It feels like we are getting to the business end of Brexit and yesterday was crunch time. British Prime Minister, Boris Johnson released his plans on the withdrawal agreement and this was met with some mixed messages. Essentially the plan sees Northern Ireland stay in the European single market for goods but leave the customs union - resulting in new customs checks. Northern Ireland would leave the EU's customs union alongside the rest of the UK, at the start of 2021. But Northern Ireland would, with the consent of politicians in the Northern Ireland Assembly, continue to apply EU legislation relating to agricultural and other products - what he calls an "all-island regulatory zone". This arrangement could, in theory, continue indefinitely, but the consent of Northern Ireland's politicians would have to be sought every four years. Customs checks on goods traded between the UK and EU would be "decentralised", with paperwork submitted electronically and only a "very small number" of physical checks. These checks should take place away from the border itself, at business premises or at "other points in the supply chain" effectively creating a border in the Irish Sea.

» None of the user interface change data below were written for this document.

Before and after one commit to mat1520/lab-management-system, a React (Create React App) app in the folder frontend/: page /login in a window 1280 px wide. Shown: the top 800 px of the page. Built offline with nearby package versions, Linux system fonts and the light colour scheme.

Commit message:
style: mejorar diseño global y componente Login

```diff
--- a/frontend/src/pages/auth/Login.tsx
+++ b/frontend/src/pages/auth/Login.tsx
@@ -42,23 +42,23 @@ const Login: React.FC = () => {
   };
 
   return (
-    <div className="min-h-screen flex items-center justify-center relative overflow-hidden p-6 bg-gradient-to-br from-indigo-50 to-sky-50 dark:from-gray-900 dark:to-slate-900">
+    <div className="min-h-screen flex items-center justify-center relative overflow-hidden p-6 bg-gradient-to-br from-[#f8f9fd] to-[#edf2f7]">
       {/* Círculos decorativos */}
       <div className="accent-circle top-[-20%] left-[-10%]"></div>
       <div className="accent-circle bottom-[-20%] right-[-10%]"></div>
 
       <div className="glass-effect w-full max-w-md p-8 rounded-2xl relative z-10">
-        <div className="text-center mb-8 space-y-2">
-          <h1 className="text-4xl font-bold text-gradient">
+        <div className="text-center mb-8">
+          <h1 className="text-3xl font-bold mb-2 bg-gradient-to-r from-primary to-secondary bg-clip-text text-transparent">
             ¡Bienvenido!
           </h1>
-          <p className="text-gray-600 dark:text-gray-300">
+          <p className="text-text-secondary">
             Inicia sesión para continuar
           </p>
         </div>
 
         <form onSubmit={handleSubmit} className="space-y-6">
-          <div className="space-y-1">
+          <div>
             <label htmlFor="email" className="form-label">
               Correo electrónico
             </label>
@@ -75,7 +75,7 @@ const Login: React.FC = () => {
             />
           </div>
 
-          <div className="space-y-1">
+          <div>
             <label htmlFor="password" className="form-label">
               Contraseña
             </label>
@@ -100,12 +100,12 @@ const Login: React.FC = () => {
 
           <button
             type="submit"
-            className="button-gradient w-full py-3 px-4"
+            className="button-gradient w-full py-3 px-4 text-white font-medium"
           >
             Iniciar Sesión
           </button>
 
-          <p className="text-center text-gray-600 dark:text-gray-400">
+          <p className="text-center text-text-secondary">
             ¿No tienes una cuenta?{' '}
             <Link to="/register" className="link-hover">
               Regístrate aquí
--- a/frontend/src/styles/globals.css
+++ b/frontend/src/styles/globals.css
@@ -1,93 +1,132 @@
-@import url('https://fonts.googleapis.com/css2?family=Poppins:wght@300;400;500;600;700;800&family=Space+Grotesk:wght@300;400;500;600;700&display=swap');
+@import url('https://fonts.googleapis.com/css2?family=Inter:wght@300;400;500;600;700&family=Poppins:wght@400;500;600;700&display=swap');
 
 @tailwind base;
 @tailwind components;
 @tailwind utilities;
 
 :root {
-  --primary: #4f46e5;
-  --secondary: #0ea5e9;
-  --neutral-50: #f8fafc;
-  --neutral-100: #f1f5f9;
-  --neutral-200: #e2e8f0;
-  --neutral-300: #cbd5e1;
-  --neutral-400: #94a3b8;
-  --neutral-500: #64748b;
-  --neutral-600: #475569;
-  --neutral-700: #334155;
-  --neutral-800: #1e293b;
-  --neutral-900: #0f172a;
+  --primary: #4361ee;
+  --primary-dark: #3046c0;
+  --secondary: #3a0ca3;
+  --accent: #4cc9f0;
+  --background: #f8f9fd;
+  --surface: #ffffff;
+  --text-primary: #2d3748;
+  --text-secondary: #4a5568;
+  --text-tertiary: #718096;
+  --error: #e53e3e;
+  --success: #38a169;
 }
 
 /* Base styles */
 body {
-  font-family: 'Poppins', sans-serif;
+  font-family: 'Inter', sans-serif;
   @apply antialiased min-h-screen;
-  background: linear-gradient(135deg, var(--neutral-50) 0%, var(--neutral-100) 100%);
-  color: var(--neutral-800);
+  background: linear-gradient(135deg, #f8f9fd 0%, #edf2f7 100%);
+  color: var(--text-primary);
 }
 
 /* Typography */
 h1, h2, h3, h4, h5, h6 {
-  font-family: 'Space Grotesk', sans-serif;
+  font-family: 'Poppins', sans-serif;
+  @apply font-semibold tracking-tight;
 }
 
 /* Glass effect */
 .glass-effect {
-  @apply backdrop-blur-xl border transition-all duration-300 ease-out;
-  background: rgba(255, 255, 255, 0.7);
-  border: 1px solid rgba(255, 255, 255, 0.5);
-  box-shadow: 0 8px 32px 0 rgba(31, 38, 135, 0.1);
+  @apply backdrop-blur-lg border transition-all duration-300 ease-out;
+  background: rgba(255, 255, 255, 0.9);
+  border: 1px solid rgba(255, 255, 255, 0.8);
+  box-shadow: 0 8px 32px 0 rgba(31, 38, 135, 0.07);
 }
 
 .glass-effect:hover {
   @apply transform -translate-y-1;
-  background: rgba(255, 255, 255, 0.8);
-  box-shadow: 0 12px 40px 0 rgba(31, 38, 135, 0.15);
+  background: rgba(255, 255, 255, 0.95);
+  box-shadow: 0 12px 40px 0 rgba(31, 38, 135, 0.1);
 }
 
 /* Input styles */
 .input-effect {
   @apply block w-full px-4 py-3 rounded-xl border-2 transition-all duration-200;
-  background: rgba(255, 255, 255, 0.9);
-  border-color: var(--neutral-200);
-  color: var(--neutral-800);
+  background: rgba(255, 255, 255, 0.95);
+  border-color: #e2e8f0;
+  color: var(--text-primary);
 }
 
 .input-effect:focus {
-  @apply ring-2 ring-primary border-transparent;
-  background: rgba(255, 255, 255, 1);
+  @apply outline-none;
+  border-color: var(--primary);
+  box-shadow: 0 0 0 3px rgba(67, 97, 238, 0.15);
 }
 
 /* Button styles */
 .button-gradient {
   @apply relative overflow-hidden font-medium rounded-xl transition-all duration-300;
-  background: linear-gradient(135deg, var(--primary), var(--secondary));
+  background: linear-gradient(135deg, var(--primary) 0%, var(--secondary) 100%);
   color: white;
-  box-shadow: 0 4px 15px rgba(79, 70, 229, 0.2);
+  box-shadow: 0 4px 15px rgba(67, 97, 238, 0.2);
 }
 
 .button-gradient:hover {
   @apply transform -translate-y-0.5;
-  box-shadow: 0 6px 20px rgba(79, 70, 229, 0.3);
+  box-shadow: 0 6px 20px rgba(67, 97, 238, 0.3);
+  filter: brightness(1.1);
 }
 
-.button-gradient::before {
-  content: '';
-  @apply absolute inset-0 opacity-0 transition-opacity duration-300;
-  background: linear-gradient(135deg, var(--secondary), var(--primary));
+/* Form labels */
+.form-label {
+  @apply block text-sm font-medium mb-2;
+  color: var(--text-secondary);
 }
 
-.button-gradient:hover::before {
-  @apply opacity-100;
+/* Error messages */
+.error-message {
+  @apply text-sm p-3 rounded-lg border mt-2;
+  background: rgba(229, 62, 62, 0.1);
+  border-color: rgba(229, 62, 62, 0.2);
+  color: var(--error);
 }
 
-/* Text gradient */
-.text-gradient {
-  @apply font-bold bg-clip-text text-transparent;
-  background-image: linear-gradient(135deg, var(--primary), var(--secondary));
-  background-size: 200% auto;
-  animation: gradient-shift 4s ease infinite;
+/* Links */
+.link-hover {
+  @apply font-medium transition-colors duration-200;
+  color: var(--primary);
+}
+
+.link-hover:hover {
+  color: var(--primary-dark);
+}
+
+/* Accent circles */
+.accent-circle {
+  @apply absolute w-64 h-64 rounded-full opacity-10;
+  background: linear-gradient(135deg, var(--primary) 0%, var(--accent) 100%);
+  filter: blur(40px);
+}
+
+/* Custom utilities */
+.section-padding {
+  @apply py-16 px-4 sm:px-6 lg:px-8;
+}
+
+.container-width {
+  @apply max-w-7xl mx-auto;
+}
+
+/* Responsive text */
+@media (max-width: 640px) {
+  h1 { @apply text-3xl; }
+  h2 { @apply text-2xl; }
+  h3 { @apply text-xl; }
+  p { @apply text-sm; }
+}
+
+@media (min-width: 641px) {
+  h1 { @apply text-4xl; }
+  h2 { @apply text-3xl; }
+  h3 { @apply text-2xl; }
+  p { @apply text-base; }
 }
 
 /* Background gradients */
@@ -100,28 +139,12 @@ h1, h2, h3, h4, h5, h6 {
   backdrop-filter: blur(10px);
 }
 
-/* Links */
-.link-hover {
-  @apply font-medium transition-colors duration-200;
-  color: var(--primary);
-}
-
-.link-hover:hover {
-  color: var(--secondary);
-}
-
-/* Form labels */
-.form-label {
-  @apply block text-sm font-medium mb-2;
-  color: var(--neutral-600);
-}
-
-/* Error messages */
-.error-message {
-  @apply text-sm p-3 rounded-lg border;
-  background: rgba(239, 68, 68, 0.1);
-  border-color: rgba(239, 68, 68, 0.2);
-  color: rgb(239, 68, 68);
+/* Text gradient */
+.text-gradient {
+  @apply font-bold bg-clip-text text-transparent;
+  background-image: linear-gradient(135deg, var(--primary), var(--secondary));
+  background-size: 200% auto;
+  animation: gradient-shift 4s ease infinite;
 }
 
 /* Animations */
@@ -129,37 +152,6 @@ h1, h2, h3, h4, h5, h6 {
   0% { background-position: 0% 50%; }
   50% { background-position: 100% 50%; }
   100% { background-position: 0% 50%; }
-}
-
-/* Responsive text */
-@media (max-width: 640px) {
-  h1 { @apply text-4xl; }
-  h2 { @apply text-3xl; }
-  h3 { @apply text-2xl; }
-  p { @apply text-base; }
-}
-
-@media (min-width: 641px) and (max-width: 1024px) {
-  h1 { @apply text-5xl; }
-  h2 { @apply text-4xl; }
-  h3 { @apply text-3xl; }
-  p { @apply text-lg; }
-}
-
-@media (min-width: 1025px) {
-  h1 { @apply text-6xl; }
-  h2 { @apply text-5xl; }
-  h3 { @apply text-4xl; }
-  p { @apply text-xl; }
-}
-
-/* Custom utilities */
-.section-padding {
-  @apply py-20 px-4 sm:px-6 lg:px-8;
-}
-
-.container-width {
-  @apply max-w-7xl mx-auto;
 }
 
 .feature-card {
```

So what has been the reaction? The DUP seemed to be in full support, the extra cash promised from the PM to help with the infrastructure probably helped sweeten the deal. Irish Prime Minister Leo Varadkar, whose stance is expected to guide how the EU responds, said the UK's approach "did not fully meet the agreed objectives of the backstop". The EU Chief Brexit negotiator, Michel Barnier described the Tory boss’s proposal as a trap while the European Commission refused any secret talks with the UK before a crunch summit on October 17.
Up next on the Brexit flow chart, the government is expected to set out its proposals for a Brexit deal in Parliament later today, while EU leaders also consider their response. Then we head for another Parliament suspension from October 08 to 14 in order to pave way for the Queen’s speech. The short prorogation is cited necessary to enable logistical and security preparations for the State Opening of Parliament.
Markets reaction was a bit of see-saw effect. Cable bounced higher on the back of the speech, touching a days high of 1.2322 but has since dropped lower moving below 1.23 this morning. Today could be another volatile one with Services PMI being released at 9.30am and any Brexit fallout from the Houses of Parliament.
Following the disastrous and 'century low' manufacturing release earlier this week the greenback’s recession fears still ring loud. The Dollar was left under pressure yesterday as data revealed that private payrolls growth slowed in September. ADP showed that private employers did not hire as many people as expected, suggesting a slowdown in the labour market. This data comes ahead of Friday’s more comprehensive non-farm payrolls report which includes both public and private sector employment. It’s worth noting that the odds of the Federal Reserve cutting rates by 25 basis points in October have already risen from 40% to 64% this week.
The Trump administration announced tariffs on Wednesday after it received a green light from the World Trade Organization to impose the tariffs as retaliation for subsidies that the European Union gave to Airbus in its competition with its American rival Boeing. This placed pressure on the single currency and Italian Foreign Minister did little to alleviate the concerns. He expressed the damaging impact this will have on Italian Exports. EUR/USD has been relatively unfazed at the moment, still elevated in the mid 1.09's. This partly due to the issues concerning the US at the moment and not necessarily a strong Euro.
1.1200 - 1.1260 ▼GBP/USD:
1.2230 - 1.2330 ▼GBP/AUD:
1.8250 - 1.8400 ▲GBP/NZD:
1.9510 - 1.9710 ▲